**ENTRIES SHOWN:**
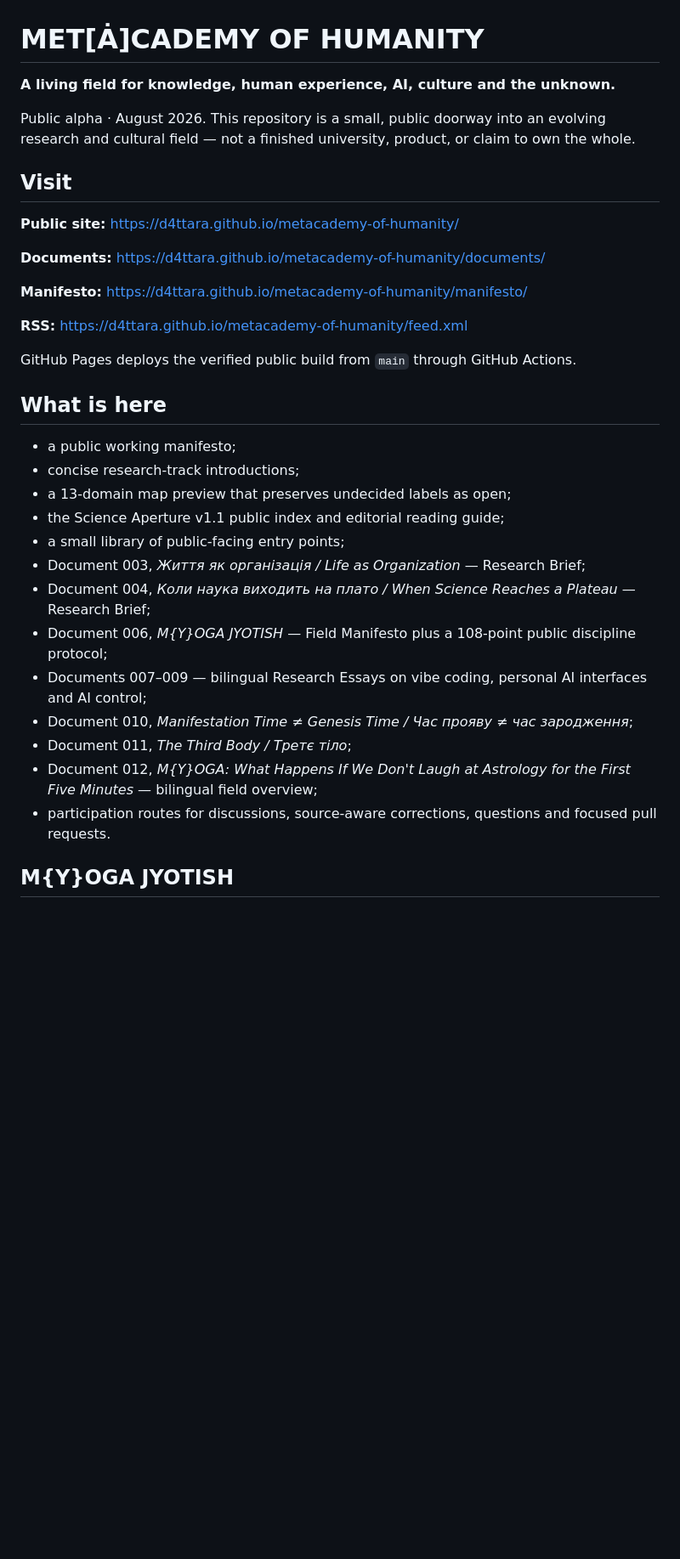
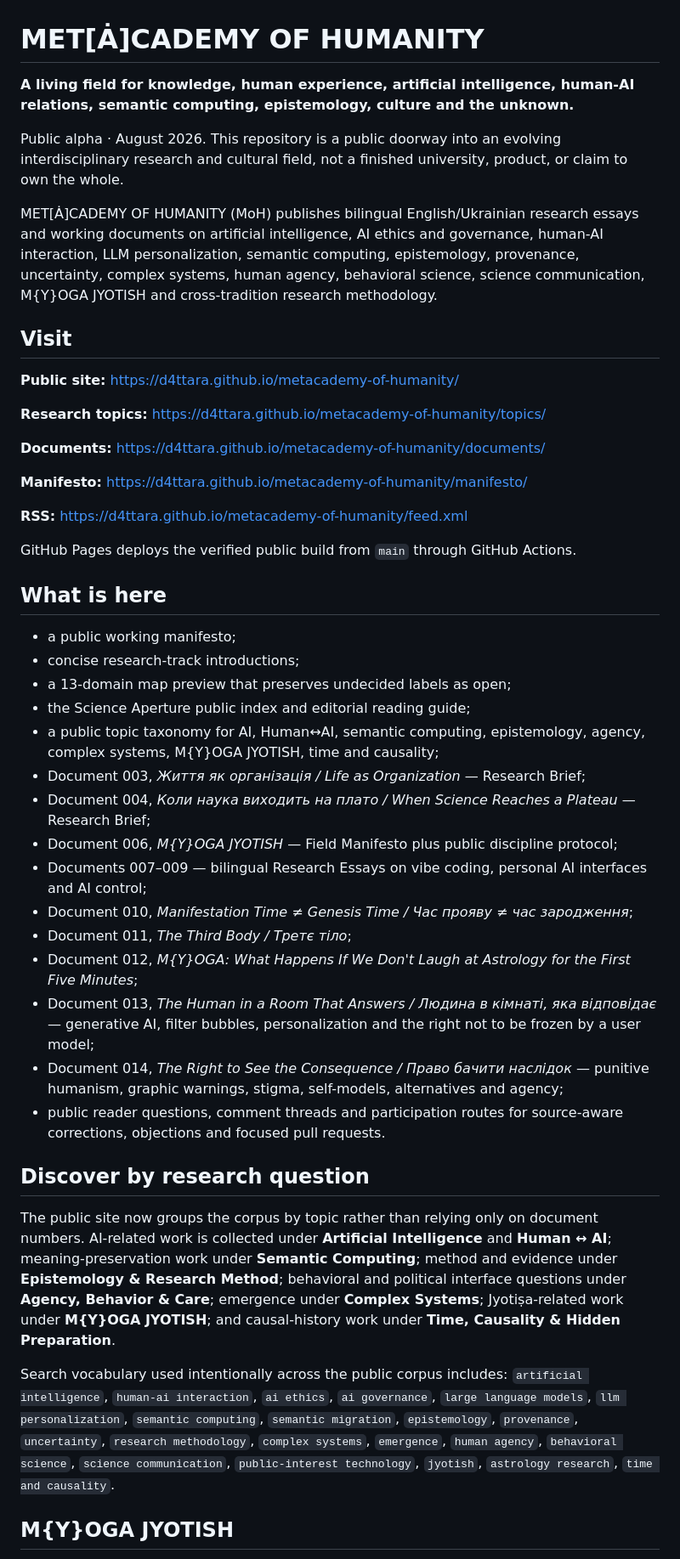
Before and after one commit to D4ttara/metacademy-of-humanity, a Markdown page: README.md, the part around one of its changes. Shown at 85% size. GitHub-like rendering; blank space fills up the shorter version.

Commit message:
Clarify GitHub discovery vocabulary and latest documents

```diff
--- a/README.md
+++ b/README.md
@@ -1,12 +1,16 @@
 # MET[Ȧ]CADEMY OF HUMANITY
 
-**A living field for knowledge, human experience, AI, culture and the unknown.**
+**A living field for knowledge, human experience, artificial intelligence, human-AI relations, semantic computing, epistemology, culture and the unknown.**
 
-Public alpha · August 2026. This repository is a small, public doorway into an evolving research and cultural field — not a finished university, product, or claim to own the whole.
+Public alpha · August 2026. This repository is a public doorway into an evolving interdisciplinary research and cultural field, not a finished university, product, or claim to own the whole.
+
+MET[Ȧ]CADEMY OF HUMANITY (MoH) publishes bilingual English/Ukrainian research essays and working documents on artificial intelligence, AI ethics and governance, human-AI interaction, LLM personalization, semantic computing, epistemology, provenance, uncertainty, complex systems, human agency, behavioral science, science communication, M{Y}OGA JYOTISH and cross-tradition research methodology.
 
 ## Visit
 
 **Public site:** https://d4ttara.github.io/metacademy-of-humanity/
+
+**Research topics:** https://d4ttara.github.io/metacademy-of-humanity/topics/
 
 **Documents:** https://d4ttara.github.io/metacademy-of-humanity/documents/
 
@@ -21,16 +25,24 @@ GitHub Pages deploys the verified public build from `main` through GitHub Action
 - a public working manifesto;
 - concise research-track introductions;
 - a 13-domain map preview that preserves undecided labels as open;
-- the Science Aperture v1.1 public index and editorial reading guide;
-- a small library of public-facing entry points;
+- the Science Aperture public index and editorial reading guide;
+- a public topic taxonomy for AI, Human↔AI, semantic computing, epistemology, agency, complex systems, M{Y}OGA JYOTISH, time and causality;
 - Document 003, *Життя як організація / Life as Organization* — Research Brief;
 - Document 004, *Коли наука виходить на плато / When Science Reaches a Plateau* — Research Brief;
-- Document 006, *M{Y}OGA JYOTISH* — Field Manifesto plus a 108-point public discipline protocol;
+- Document 006, *M{Y}OGA JYOTISH* — Field Manifesto plus public discipline protocol;
 - Documents 007–009 — bilingual Research Essays on vibe coding, personal AI interfaces and AI control;
 - Document 010, *Manifestation Time ≠ Genesis Time / Час прояву ≠ час зародження*;
 - Document 011, *The Third Body / Третє тіло*;
-- Document 012, *M{Y}OGA: What Happens If We Don't Laugh at Astrology for the First Five Minutes* — bilingual field overview;
-- participation routes for discussions, source-aware corrections, questions and focused pull requests.
+- Document 012, *M{Y}OGA: What Happens If We Don't Laugh at Astrology for the First Five Minutes*;
+- Document 013, *The Human in a Room That Answers / Людина в кімнаті, яка відповідає* — generative AI, filter bubbles, personalization and the right not to be frozen by a user model;
+- Document 014, *The Right to See the Consequence / Право бачити наслідок* — punitive humanism, graphic warnings, stigma, self-models, alternatives and agency;
+- public reader questions, comment threads and participation routes for source-aware corrections, objections and focused pull requests.
+
+## Discover by research question
+
+The public site now groups the corpus by topic rather than relying only on document numbers. AI-related work is collected under **Artificial Intelligence** and **Human ↔ AI**; meaning-preservation work under **Semantic Computing**; method and evidence under **Epistemology & Research Method**; behavioral and political interface questions under **Agency, Behavior & Care**; emergence under **Complex Systems**; Jyotiṣa-related work under **M{Y}OGA JYOTISH**; and causal-history work under **Time, Causality & Hidden Preparation**.
+
+Search vocabulary used intentionally across the public corpus includes: `artificial intelligence`, `human-ai interaction`, `ai ethics`, `ai governance`, `large language models`, `llm personalization`, `semantic computing`, `semantic migration`, `epistemology`, `provenance`, `uncertainty`, `research methodology`, `complex systems`, `emergence`, `human agency`, `behavioral science`, `science communication`, `public-interest technology`, `jyotish`, `astrology research`, `time and causality`.
 
 ## M{Y}OGA JYOTISH
 
```
Also changed, not shown: other parts of README.md (+4 -0 lines).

**EXERCISE OBJECTIVE:** What you produce must match the listing word for word, with no images in it.

**RESPONSE TO THE TASK:**
Before and after one commit to D4ttara/metacademy-of-humanity, a Markdown page: README.md, the part around one of its changes. Shown at 85% size. GitHub-like rendering; blank space fills up the shorter version.

Commit message:
Clarify GitHub discovery vocabulary and latest documents

```diff
--- a/README.md
+++ b/README.md
@@ -1,12 +1,16 @@
 # MET[Ȧ]CADEMY OF HUMANITY
 
-**A living field for knowledge, human experience, AI, culture and the unknown.**
+**A living field for knowledge, human experience, artificial intelligence, human-AI relations, semantic computing, epistemology, culture and the unknown.**
 
-Public alpha · August 2026. This repository is a small, public doorway into an evolving research and cultural field — not a finished university, product, or claim to own the whole.
+Public alpha · August 2026. This repository is a public doorway into an evolving interdisciplinary research and cultural field, not a finished university, product, or claim to own the whole.
+
+MET[Ȧ]CADEMY OF HUMANITY (MoH) publishes bilingual English/Ukrainian research essays and working documents on artificial intelligence, AI ethics and governance, human-AI interaction, LLM personalization, semantic computing, epistemology, provenance, uncertainty, complex systems, human agency, behavioral science, science communication, M{Y}OGA JYOTISH and cross-tradition research methodology.
 
 ## Visit
 
 **Public site:** https://d4ttara.github.io/metacademy-of-humanity/
+
+**Research topics:** https://d4ttara.github.io/metacademy-of-humanity/topics/
 
 **Documents:** https://d4ttara.github.io/metacademy-of-humanity/documents/
 
@@ -21,16 +25,24 @@ GitHub Pages deploys the verified public build from `main` through GitHub Action
 - a public working manifesto;
 - concise research-track introductions;
 - a 13-domain map preview that preserves undecided labels as open;
-- the Science Aperture v1.1 public index and editorial reading guide;
-- a small library of public-facing entry points;
+- the Science Aperture public index and editorial reading guide;
+- a public topic taxonomy for AI, Human↔AI, semantic computing, epistemology, agency, complex systems, M{Y}OGA JYOTISH, time and causality;
 - Document 003, *Життя як організація / Life as Organization* — Research Brief;
 - Document 004, *Коли наука виходить на плато / When Science Reaches a Plateau* — Research Brief;
-- Document 006, *M{Y}OGA JYOTISH* — Field Manifesto plus a 108-point public discipline protocol;
+- Document 006, *M{Y}OGA JYOTISH* — Field Manifesto plus public discipline protocol;
 - Documents 007–009 — bilingual Research Essays on vibe coding, personal AI interfaces and AI control;
 - Document 010, *Manifestation Time ≠ Genesis Time / Час прояву ≠ час зародження*;
 - Document 011, *The Third Body / Третє тіло*;
-- Document 012, *M{Y}OGA: What Happens If We Don't Laugh at Astrology for the First Five Minutes* — bilingual field overview;
-- participation routes for discussions, source-aware corrections, questions and focused pull requests.
+- Document 012, *M{Y}OGA: What Happens If We Don't Laugh at Astrology for the First Five Minutes*;
+- Document 013, *The Human in a Room That Answers / Людина в кімнаті, яка відповідає* — generative AI, filter bubbles, personalization and the right not to be frozen by a user model;
+- Document 014, *The Right to See the Consequence / Право бачити наслідок* — punitive humanism, graphic warnings, stigma, self-models, alternatives and agency;
+- public reader questions, comment threads and participation routes for source-aware corrections, objections and focused pull requests.
+
+## Discover by research question
+
+The public site now groups the corpus by topic rather than relying only on document numbers. AI-related work is collected under **Artificial Intelligence** and **Human ↔ AI**; meaning-preservation work under **Semantic Computing**; method and evidence under **Epistemology & Research Method**; behavioral and political interface questions under **Agency, Behavior & Care**; emergence under **Complex Systems**; Jyotiṣa-related work under **M{Y}OGA JYOTISH**; and causal-history work under **Time, Causality & Hidden Preparation**.
+
+Search vocabulary used intentionally across the public corpus includes: `artificial intelligence`, `human-ai interaction`, `ai ethics`, `ai governance`, `large language models`, `llm personalization`, `semantic computing`, `semantic migration`, `epistemology`, `provenance`, `uncertainty`, `research methodology`, `complex systems`, `emergence`, `human agency`, `behavioral science`, `science communication`, `public-interest technology`, `jyotish`, `astrology research`, `time and causality`.
 
 ## M{Y}OGA JYOTISH
 
```
Also changed, not shown: other parts of README.md (+4 -0 lines).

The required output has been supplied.